SOCIAL JUSTICE

Explore the racial and social justice issues that can be addressed in math classrooms, and both the benefits and pitfalls of this approach to STEM education.

JUSTICE TOPICS.

Math can be used as a vehicle to teach and learn about issues of racial and social (in)justice. At the same time, students can learn math as they explore issues. 

A partial list of topics that can be explored in a RadicalMath classroom include:

Criminalization of People of Color

Issues include prisons/jails, policing, racial profiling, death penalty, facial recognition technology, surveillance, etc.

Housing Discrimination

Issues include: gentrification, redlining, racial covenants, segregation, home ownership, houselessness, etc.

Community
Health

Issues include: asthma, health insurance, diabetes, smoking, COVID, environmental racism/pollution, food insecurity, etc.

Immigrant
Rights

Issues include DACA, separation and imprisonment of children, unaccompanied minors, deportation, surveillance, etc.

Economic Exploitation

Issues include: racial wealth gap, low-wage labor, predatory lenders, access to banks, workers rights, unions, sweatshops, etc.

Gender Discrimination

Issues include: gender pay gaps, anti-trans violence, women in prisons, sexual exploitation, childcare, etc.

BENEFITS and PITFALLS.

Benefits

Benefits for Students


  • Recognize the power of mathematics as an essential tool to critically analyze the world around them and create change, rather than merely regard math as a collection of disconnected rules to be memorized and regurgitated.
  • Engage in high-level thinking about big mathematical ideas
  • Deepen their understanding of social and racial justice issues on local and global scales
  • Understand their power to build a just, democratic society
  • Become more motivated to learn math
  • Engage in authentic (not just theoretical) community problem-solving projects
  • Answer this question for themselves: "Why do I have to know this?"




Benefits for Educators


  • Differentiate their curriculum more easily
  • Create interdisciplinary units and partnerships
  • Learn about their students lives, families and communities
  • Assess learning in a contextualized, holistic manner
  • Build deeper relationships with students





Pitfalls

Benefits for Students

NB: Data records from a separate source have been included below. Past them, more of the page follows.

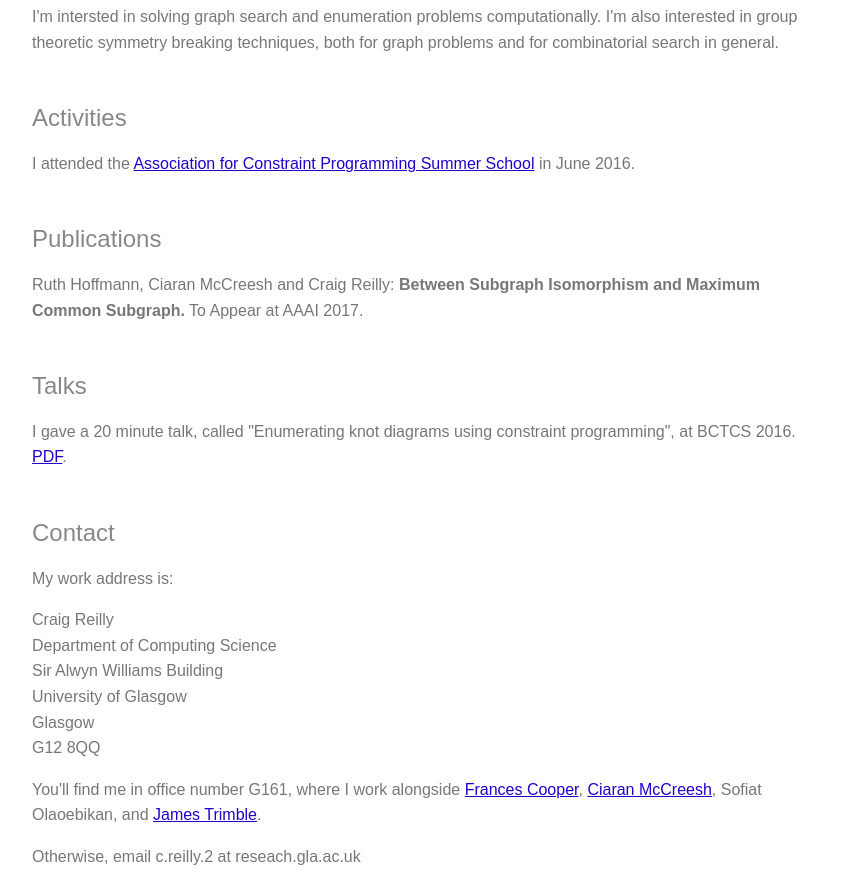
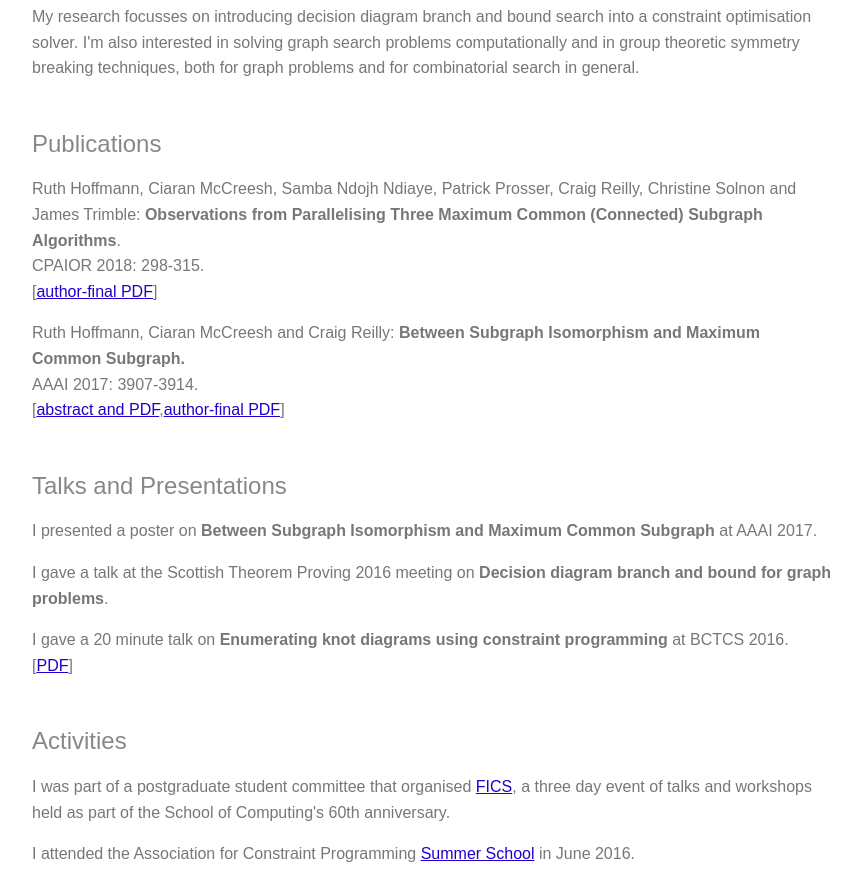
Before and after one commit to craigfreilly/dcs-personal-site, a plain HTML site: page index.html in a window 1280 px wide. Shown: the part 797-1670 px from the top of the page, without its empty margins (283-1144 px from the left). Drawn offline with nearby package versions, Linux system fonts and the light colour scheme.

Commit message:
added papers, presentations, updated research interests and spell checked

```diff
--- a/index.html
+++ b/index.html
@@ -52,15 +52,15 @@
             <!-- <a class="pure-menu-heading" href="#"></a> -->
 
             <ul class="pure-menu-list">
-                <li class="pure-menu-item"><a href="#main" class="pure-menu-link">Top</a></li>
+                <li class="pure-menu-item"><a href="#main" class="pure-menu-link">⇧</a></li>
                 <li class="pure-menu-item"><a href="#about" class="pure-menu-link">About</a></li>
                 <li class="pure-menu-item"><a href="#research-interests" class="pure-menu-link">Research Interests</a></li>
-                <li class="pure-menu-item"><a href="#activities" class="pure-menu-link">Activites</a></li>
                 <li class="pure-menu-item"><a href="#publications" class="pure-menu-link">Publications</a></li>
                 <li class="pure-menu-item"><a href="#talks" class="pure-menu-link">Talks</a></li>
+                <li class="pure-menu-item"><a href="#activities" class="pure-menu-link">Activities</a></li>
                 <li class="pure-menu-item"><a href="#contact" class="pure-menu-link">Contact</a></li>
                 <!-- <li class="pure-menu-item" class="menu-item-divided pure-menu-selected"> -->
-                    <!-- <a href="#" class="pure-menu-link">Activites</a>
+                    <!-- <a href="#" class="pure-menu-link">Activities</a>
                 </li> -->
             </ul>
         </div>
@@ -79,7 +79,7 @@
             <p>
                 I'm a PhD student in the<a href="http://www.gla.ac.uk/schools/computing/"> School Computing Science</a> at the <a
                 href="http://www.gla.ac.uk/">University of Glasgow</a>.  I work with <a href="http://www.dcs.gla.ac.uk/~alice/">Alice Miller</a> and <a href="http://dcs.gla.ac.uk/~pat/">Patrick Prosser</a> as part of the <a
-                href="http://www.gla.ac.uk/schools/computing/research/researchoverview/formalanalysistheoryandalgorithms/">Formal Analysis, Theory and Algorithms research group</a>.
+                href="https://www.gla.ac.uk/schools/computing/research/researchsections/fata-section/">Formal Analysis, Theory and Algorithms research group</a>.
             </p>
 
             <div class="pure-g">
@@ -95,29 +95,37 @@
             <h2 id="research-interests" class="content-subhead">Research Interests</h2>
 
             <p>
-                I'm intersted in solving graph search and enumeration problems computationally.  I'm also interested in group theoretic symmetry breaking techniques, both for graph problems and for combinatorial search in general.
+                My research focusses on introducing decision diagram branch and bound search into a constraint optimisation solver.  I'm also interested in solving graph search problems computationally and in group theoretic symmetry breaking techniques, both for graph problems and for combinatorial search in general.
+            </p>
+
+
+            <h2 id="publications" class="content-subhead">Publications</h2>
+
+	    <p>
+	    Ruth Hoffmann, Ciaran McCreesh, Samba Ndojh Ndiaye, Patrick Prosser, Craig Reilly, Christine Solnon and James Trimble: <strong>Observations from Parallelising Three Maximum Common (Connected) Subgraph Algorithms</strong>. <br> CPAIOR 2018: 298-315. <br> [<a href="papers/cpaior2018-parallel-mcs.pdf">author-final PDF</a>]
+	    <p>
+	    Ruth Hoffmann, Ciaran McCreesh and Craig Reilly: <strong>Between Subgraph Isomorphism and Maximum Common Subgraph.</strong> <br> AAAI 2017: 3907-3914. <br> [<a href="https://aaai.org/ocs/index.php/AAAI/AAAI17/paper/view/14948">abstract and PDF</a>,<a href="papers/aaai17-nearly-subgraph-isomorphism-paper.pdf">author-final PDF</a>]
+	    </p>
+
+            <h2 id="talks" class="content-subhead">Talks and Presentations</h2>
+
+	    <p>
+	    	I presented a poster on <strong>Between Subgraph Isomorphism and Maximum Common Subgraph</strong> at AAAI 2017.
+	    <p>
+	    	I gave a talk at the Scottish Theorem Proving 2016 meeting on <strong> Decision diagram branch and bound for graph problems</strong>.
+            <p>
+	    I gave a 20 minute talk on <strong>Enumerating knot diagrams using constraint programming</strong> at BCTCS 2016. <br>[<a href="talks/reilly-craig-enumerating-knots-talk.pdf">PDF</a>]
             </p>
 
             <h2 id="activities" class="content-subhead">Activities</h2>
 
+	    <p>
+		I was part of a postgraduate student committee that organised <a href="https://www.gla.ac.uk/schools/computing/aboutus/60years/futureofcomputationalscience/">FICS</a>, a three day event of talks and workshops held as part of the School of Computing's 60th anniversary.
             <p>
-                I attended the <a href="http://school.a4cp.org/summer2016/">Association for Constraint Programming Summer School</a> in June 2016.
+	    I attended the Association for Constraint Programming  <a href="http://school.a4cp.org/summer2016/">Summer School</a> in June 2016.
             </p>
 
-            <h2 id="publications" class="content-subhead">Publications</h2>
-
-	    <p>
-		Ruth Hoffmann, Ciaran McCreesh and Craig Reilly: <strong>Between Subgraph Isomorphism and Maximum Common Subgraph.</strong>  To Appear at AAAI 2017.
-	    </p>
-
-
-            <h2 id="talks" class="content-subhead">Talks</h2>
-
-            <p>
-                I gave a 20 minute talk, called "Enumerating knot diagrams using constraint programming", at BCTCS 2016. <a href="talks/reilly-craig-enumerating-knots-talk.pdf">PDF</a>.
-            </p>
-
-            <h2 id="contact" class="content-subhead">Contact</h2>
+	    <h2 id="contact" class="content-subhead">Contact</h2>
 
             <p>
                 My work address is:
@@ -131,7 +139,7 @@
                 G12 8QQ
             </p>
             <p>
-                You'll find me in office number G161, where I work alongside <a href="http://www.dcs.gla.ac.uk/~francesc/">Frances Cooper</a>, <a href="http://dcs.gla.ac.uk/~ciaran/">Ciaran McCreesh</a>, Sofiat Olaoebikan, and <a href="http://www.dcs.gla.ac.uk/~jamest/">James Trimble</a>.
+	    You'll find me in office number G162 where I work quite near to <a href="https://www.gla.ac.uk/schools/computing/researchstudents/williamkavanagh">William Kavanah</a>.  I've previously had the joy of working near <a href="https://benjaminmerlinbumpus.github.io">Benjamin Merlin Bumpus</a>, <a href="https://fmcooper.github.io/">Frances Cooper</a>, <a href="http://dcs.gla.ac.uk/~ciaran/">Ciaran McCreesh</a>, <a href="http://www.dcs.gla.ac.uk/~sofiat">Sofiat Olaoebikan</a>, and <a href="http://www.dcs.gla.ac.uk/~jamest/">James Trimble</a>.
             </p>
             <p>
                 Otherwise, email c.reilly.2 at reseach.gla.ac.uk
```
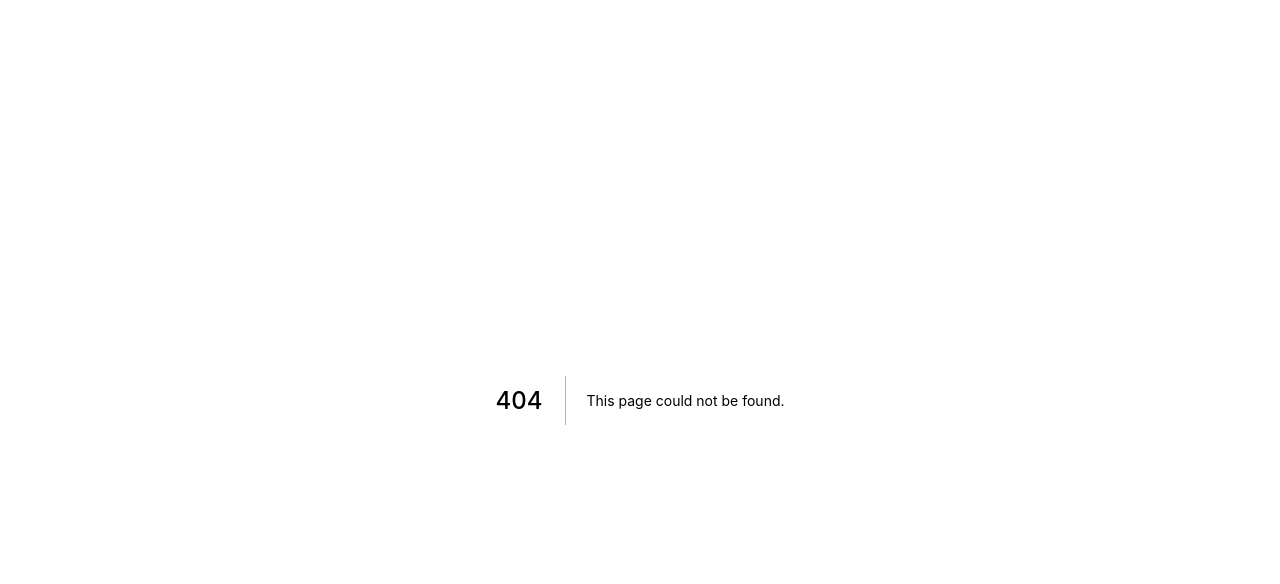
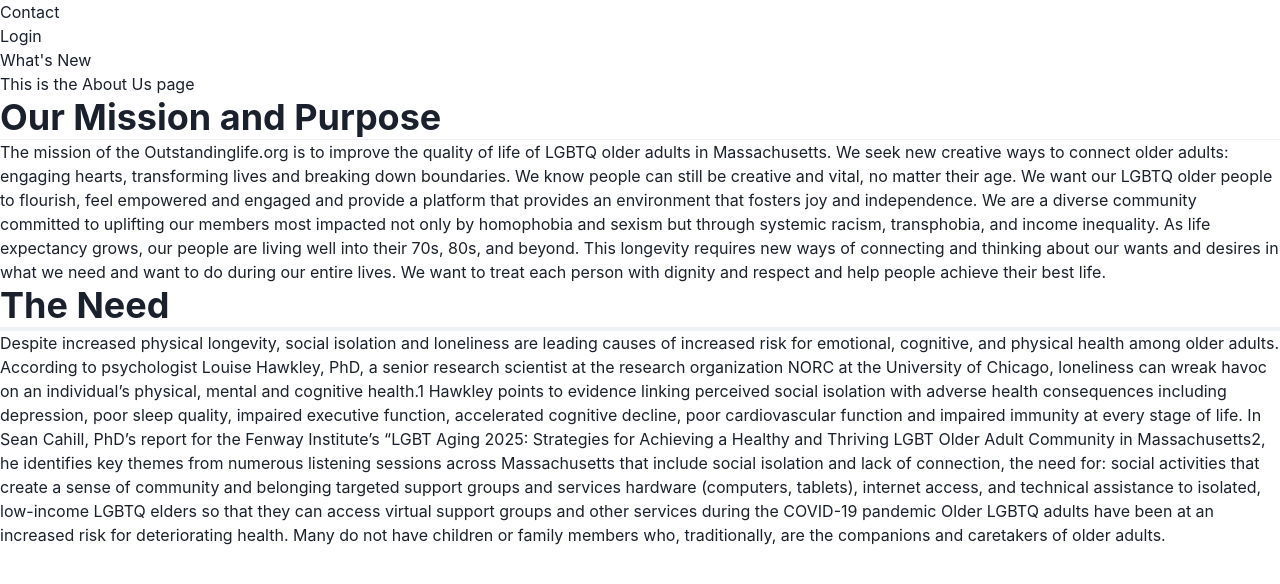
Before and after one commit to Code-4-Community/outstanding-life, a Next.js app: page /about-us in a window 1280 px wide. Before the commit this address had no page. Shown: the top 584 px of the page. Built offline with nearby package versions, Linux system fonts and the light colour scheme.

Commit message:
Adding About Us page

```diff
--- /dev/null
+++ b/lib/components/header-and-text/index.tsx
@@ -0,0 +1,18 @@
+import Header from '../header';
+import { Text } from '@chakra-ui/react'
+
+interface HeaderAndTextProps {
+    header: String;
+    text: String;
+};
+
+const HeaderAndText : React.FC<HeaderAndTextProps> = ({header, text} : HeaderAndTextProps)  => (
+    <div>
+        <Header header={ header } />
+        <Text>
+            { text }
+        </Text>
+    </div>
+  );
+
+  export default HeaderAndText;
--- /dev/null
+++ b/lib/components/header/index.tsx
@@ -0,0 +1,46 @@
+import { Heading, Divider, extendTheme } from '@chakra-ui/react'
+
+// const theme = extendTheme({
+//     components: {
+//         Divider: {
+//             variants: {
+//                 'header-divider': {
+//                     colorScheme: '#00a3c4',
+//                     borderWidth: '4px'
+//                 }
+//             }
+//         }
+//     }
+// })
+const theme = extendTheme({
+    components: {
+      Divider: {
+        defaultProps: {
+            size: "lg",
+            colorScheme: "red"
+        },
+        sizes: {
+          lg: { borderWidth: "4px" }
+        },
+        colors: {
+            red: "#cd0a69"
+        }
+      },
+    },
+  })
+
+interface HeaderProps {
+    header: String;
+};
+
+const Header : React.FC<HeaderProps> = ({header} : HeaderProps)  => (
+    <div>
+        <Heading>
+            { header }
+        </Heading>
+        <Divider theme={ theme }/>
+
+    </div>
+  );
+
+  export default Header;
--- /dev/null
+++ b/pages/about-us/aboutUsText.tsx
@@ -0,0 +1,14 @@
+export const missionText =
+`
+The mission of the Outstandinglife.org is to improve the quality of life of LGBTQ older adults in Massachusetts.  We seek new creative ways to connect older adults: engaging hearts, transforming lives and breaking down boundaries.  We know people can still be creative and vital, no matter their age.
+We want our LGBTQ older people to flourish, feel empowered and engaged and provide a platform that provides an environment that fosters joy and independence.  We are a diverse community committed to uplifting our members most impacted not only by homophobia and sexism but through systemic racism, transphobia, and income inequality. As life expectancy grows, our people are living well into their 70s, 80s, and beyond.  This longevity requires new ways of connecting and thinking about our wants and desires in what we need and want to do during our entire lives.  We want to treat each person with dignity and respect and help people achieve their best life.
+`;
+
+export const needText =
+`
+Despite increased physical longevity, social isolation and loneliness are leading causes of increased risk for emotional, cognitive, and physical health among older adults. According to psychologist Louise Hawkley, PhD, a senior research scientist at the research organization NORC at the University of Chicago, loneliness can wreak havoc on an individual’s physical, mental and cognitive health.1 Hawkley points to evidence linking perceived social isolation with adverse health consequences including depression, poor sleep quality, impaired executive function, accelerated cognitive decline, poor cardiovascular function and impaired immunity at every stage of life. In Sean Cahill, PhD’s report for the Fenway Institute’s “LGBT Aging 2025: Strategies for Achieving a Healthy and Thriving LGBT Older Adult Community in Massachusetts2, he identifies key themes from numerous listening sessions across Massachusetts that include social isolation and lack of connection, the need for:
+social activities that create a sense of community and belonging
+targeted support groups and services
+hardware (computers, tablets), internet access, and technical assistance to isolated, low-income LGBTQ elders so that they can access virtual support groups and other services during the COVID-19 pandemic
+Older LGBTQ adults have been at an increased risk for deteriorating health. Many do not have children or family members who, traditionally, are the companions and caretakers of older adults.
+`;
--- /dev/null
+++ b/pages/about-us/index.tsx
@@ -0,0 +1,19 @@
+import NavBar from '../../lib/components/navbar';
+import navLinks from '../../lib/components/navbar/links';
+import HeaderAndText from '../../lib/components/header-and-text';
+import { missionText, needText } from './aboutUsText';
+
+const AboutUs: React.FC = () => {
+  return (
+    <>
+      <NavBar navLinks={navLinks} />
+      This is the About Us page
+
+      <HeaderAndText header="Our Mission and Purpose" text={missionText} />
+
+      <HeaderAndText header="The Need" text={needText} />
+    </>
+  );
+};
+
+export default AboutUs;
--- a/styles/globals.css
+++ b/styles/globals.css
@@ -14,3 +14,7 @@
 * {
   box-sizing: border-box;
 }
+
+h1 {
+  font-size: 100px;
+}
```
Also changed, not shown: 1 other file (tests, documents, lock files or other folders).
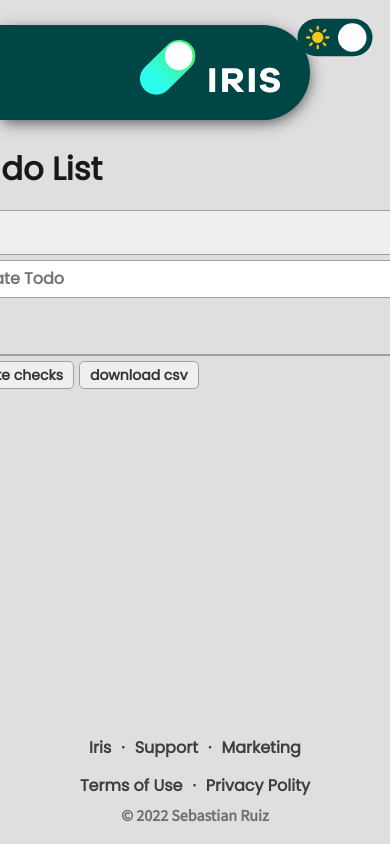
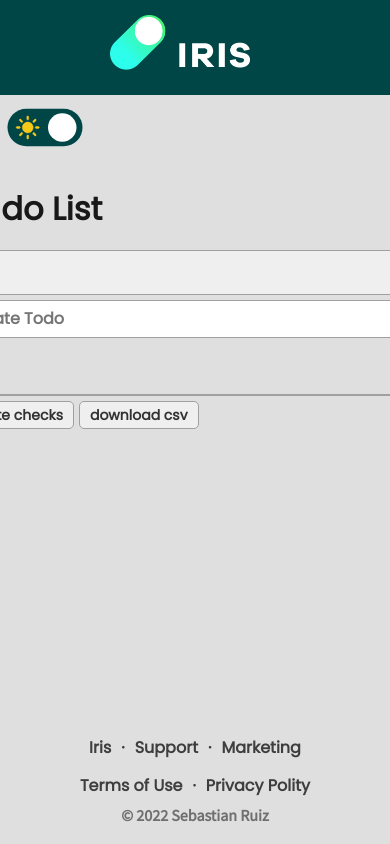
Before and after one commit to sebasruiz09/Iris_test, an Angular app: page /home in a window 390 px wide. Shown: the top 844 px of the page. Built offline with nearby package versions, Linux system fonts and the light colour scheme.

Commit message:
CHANGE : change in design and mixin integration for responsive design

```diff
--- a/src/app/core/components/theme/theme.component.scss
+++ b/src/app/core/components/theme/theme.component.scss
@@ -1,8 +1,15 @@
+@use '/styles/mixins' as *;
+
 #theme{
     display: none;
 }
 
 .box {
+  @include screen(small){
+    margin: 0;
+  }
+
+  margin: 20px;
   width: 50px;
   padding: 2px;
   align-items: center;
--- a/src/app/shared/components/header/header.component.scss
+++ b/src/app/shared/components/header/header.component.scss
@@ -1,19 +1,28 @@
+@use "/styles/mixins" as *;
+
 .head {
+  @include screen(small) {
     width: 100%;
     padding: 25px 30px 0 0;
     display: flex;
     justify-content: space-between;
+  }
 
   &__content {
-    background: var(--secondary-color);
+    width: 100%;
+    padding: 0 30px 10px 0;
     display: flex;
     align-items: center;
+    background: var(--secondary-color);
+    justify-content: center;
+    height: 95px;
+
+    @include screen(small) {
       justify-content: flex-end;
       width: 370px;
-    height: 95px;
-    padding: 0 30px 10px 0;
       border-radius: 0 255px 255px 0;
       box-shadow: 1px 4px 15px -2px rgba(39, 38, 38, 0.79);
+    }
   }
 
   &__logo {
```
Lines whose indentation alone changed are shown as unchanged.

  • Recognize the power of mathematics as an essential tool to critically analyze the world around them and create change, rather than merely regard math as a collection of disconnected rules to be memorized and regurgitated.
  • Engage in high-level thinking about big mathematical ideas
  • Deepen their understanding of social and racial justice issues on local and global scales
  • Understand their power to build a just, democratic society
  • Become more motivated to learn math
  • Engage in authentic (not just theoretical) community problem-solving projects
  • Answer this question for themselves: "Why do I have to know this?"




Benefits for Educators


  • Differentiate their curriculum more easily
  • Create interdisciplinary units and partnerships
  • Learn about their students lives, families and communities
  • Assess learning in a contextualized, holistic manner
  • Build deeper relationships with students